-- Goal of the exercise --
Go to the line that includes "V -->|근거 부족·한도" and retype it, then every line after it to the end of the data, adding nothing.

● ● ● ● ● ● ●

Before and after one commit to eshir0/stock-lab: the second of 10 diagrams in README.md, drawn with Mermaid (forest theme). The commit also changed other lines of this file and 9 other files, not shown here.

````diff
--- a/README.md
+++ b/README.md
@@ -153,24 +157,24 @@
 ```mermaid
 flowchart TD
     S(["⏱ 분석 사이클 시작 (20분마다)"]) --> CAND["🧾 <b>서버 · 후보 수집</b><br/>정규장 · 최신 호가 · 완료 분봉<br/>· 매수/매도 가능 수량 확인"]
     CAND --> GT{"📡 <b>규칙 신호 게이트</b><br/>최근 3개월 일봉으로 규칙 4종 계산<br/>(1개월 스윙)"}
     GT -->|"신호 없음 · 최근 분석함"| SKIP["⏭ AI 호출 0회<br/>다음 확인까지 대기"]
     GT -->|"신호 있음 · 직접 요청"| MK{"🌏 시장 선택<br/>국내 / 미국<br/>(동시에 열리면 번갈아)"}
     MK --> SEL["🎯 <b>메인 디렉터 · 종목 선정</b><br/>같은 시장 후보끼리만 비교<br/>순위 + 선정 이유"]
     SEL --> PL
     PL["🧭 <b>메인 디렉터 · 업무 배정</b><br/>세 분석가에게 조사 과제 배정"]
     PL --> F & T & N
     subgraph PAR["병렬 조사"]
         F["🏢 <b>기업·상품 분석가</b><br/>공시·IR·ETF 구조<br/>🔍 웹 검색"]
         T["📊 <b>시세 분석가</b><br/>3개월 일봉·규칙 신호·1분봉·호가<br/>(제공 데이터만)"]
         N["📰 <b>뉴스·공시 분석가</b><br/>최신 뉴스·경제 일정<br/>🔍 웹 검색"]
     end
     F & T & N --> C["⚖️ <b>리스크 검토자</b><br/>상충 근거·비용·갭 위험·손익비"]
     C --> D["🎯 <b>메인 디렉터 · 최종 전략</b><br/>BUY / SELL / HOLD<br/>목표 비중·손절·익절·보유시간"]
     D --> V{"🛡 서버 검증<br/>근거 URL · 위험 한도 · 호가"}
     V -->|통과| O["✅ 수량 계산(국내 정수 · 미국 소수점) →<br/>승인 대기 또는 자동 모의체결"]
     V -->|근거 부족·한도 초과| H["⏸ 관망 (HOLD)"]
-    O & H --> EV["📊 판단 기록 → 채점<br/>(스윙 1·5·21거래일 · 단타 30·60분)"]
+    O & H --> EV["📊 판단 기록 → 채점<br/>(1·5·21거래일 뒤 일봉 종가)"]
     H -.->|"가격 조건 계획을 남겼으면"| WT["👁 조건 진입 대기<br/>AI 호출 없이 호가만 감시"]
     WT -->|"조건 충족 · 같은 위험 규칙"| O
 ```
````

● ● ● ● ● ● ●

-- Response --
     V -->|근거 부족·한도 초과| H["⏸ 관망 (HOLD)"]
-    O & H --> EV["📊 판단 기록 → 채점<br/>(스윙 1·5·21거래일 · 단타 30·60분)"]
+    O & H --> EV["📊 판단 기록 → 채점<br/>(1·5·21거래일 뒤 일봉 종가)"]
     H -.->|"가격 조건 계획을 남겼으면"| WT["👁 조건 진입 대기<br/>AI 호출 없이 호가만 감시"]
     WT -->|"조건 충족 · 같은 위험 규칙"| O
 ```
````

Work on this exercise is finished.